Exercise brief :: Read through the listing below and copy each line in which the word "this" occurs.

-*-*-

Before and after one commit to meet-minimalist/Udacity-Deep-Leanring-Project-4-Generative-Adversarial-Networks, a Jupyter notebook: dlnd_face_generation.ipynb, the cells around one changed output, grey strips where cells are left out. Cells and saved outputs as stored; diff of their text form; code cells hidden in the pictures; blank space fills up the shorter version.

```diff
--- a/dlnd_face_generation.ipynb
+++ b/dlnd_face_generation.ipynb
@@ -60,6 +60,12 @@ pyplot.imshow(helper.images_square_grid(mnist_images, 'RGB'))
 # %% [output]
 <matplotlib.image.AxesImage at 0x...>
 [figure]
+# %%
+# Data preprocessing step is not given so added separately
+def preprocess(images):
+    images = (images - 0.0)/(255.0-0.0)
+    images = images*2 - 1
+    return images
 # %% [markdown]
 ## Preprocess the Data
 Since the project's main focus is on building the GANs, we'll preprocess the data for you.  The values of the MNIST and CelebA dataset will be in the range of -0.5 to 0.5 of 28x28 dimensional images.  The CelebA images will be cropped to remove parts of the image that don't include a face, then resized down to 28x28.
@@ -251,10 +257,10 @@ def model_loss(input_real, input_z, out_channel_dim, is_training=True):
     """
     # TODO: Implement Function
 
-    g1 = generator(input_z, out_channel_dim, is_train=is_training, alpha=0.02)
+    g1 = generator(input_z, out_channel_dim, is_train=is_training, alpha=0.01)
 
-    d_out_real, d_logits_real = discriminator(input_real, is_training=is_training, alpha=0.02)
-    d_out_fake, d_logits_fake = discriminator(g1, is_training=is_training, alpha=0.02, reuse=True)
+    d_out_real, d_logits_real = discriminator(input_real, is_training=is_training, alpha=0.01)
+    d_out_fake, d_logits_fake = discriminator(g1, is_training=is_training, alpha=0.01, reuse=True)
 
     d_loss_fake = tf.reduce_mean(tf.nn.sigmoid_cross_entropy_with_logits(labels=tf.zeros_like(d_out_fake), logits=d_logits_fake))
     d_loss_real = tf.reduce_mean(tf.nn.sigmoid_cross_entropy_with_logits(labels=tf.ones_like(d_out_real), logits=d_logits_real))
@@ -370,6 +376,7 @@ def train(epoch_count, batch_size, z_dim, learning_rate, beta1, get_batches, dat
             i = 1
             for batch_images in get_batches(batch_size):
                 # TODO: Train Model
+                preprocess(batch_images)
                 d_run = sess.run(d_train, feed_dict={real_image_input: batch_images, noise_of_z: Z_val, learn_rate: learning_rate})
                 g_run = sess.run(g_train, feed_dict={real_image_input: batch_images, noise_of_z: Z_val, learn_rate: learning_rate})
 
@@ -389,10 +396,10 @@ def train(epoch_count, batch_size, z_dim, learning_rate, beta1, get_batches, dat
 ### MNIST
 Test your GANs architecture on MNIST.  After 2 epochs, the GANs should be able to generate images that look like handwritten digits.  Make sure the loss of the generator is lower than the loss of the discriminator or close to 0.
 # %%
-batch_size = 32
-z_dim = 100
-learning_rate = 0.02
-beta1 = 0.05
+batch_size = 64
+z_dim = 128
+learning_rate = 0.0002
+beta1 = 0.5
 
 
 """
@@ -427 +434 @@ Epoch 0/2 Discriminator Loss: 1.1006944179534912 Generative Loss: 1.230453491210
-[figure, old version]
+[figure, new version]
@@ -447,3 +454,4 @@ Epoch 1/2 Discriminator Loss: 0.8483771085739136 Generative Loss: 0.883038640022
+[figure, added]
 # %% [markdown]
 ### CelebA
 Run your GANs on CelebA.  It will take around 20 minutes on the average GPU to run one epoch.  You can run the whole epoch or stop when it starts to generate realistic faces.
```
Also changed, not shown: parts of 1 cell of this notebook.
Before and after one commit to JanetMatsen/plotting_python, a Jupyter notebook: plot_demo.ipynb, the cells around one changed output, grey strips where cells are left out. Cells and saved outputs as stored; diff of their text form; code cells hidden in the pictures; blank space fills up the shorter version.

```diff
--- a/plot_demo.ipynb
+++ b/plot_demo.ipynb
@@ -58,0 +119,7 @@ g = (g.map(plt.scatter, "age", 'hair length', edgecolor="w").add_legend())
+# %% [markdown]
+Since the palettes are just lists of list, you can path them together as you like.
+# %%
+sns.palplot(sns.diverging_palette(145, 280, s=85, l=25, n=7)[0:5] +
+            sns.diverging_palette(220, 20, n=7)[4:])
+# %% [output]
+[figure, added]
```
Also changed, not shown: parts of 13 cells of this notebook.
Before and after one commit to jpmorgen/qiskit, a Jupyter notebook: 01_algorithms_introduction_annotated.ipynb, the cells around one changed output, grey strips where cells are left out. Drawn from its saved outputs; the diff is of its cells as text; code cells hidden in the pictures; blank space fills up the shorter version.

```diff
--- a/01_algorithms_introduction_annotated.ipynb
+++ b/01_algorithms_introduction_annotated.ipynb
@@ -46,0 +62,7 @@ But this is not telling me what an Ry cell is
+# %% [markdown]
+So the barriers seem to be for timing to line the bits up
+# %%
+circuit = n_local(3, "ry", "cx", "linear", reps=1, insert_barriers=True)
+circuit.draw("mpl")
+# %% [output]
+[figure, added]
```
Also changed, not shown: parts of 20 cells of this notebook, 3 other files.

-*-*-

Written response ::
Also changed, not shown: parts of 1 cell of this notebook.
Also changed, not shown: parts of 13 cells of this notebook.
@@ -46,0 +62,7 @@ But this is not telling me what an Ry cell is
Also changed, not shown: parts of 20 cells of this notebook, 3 other files.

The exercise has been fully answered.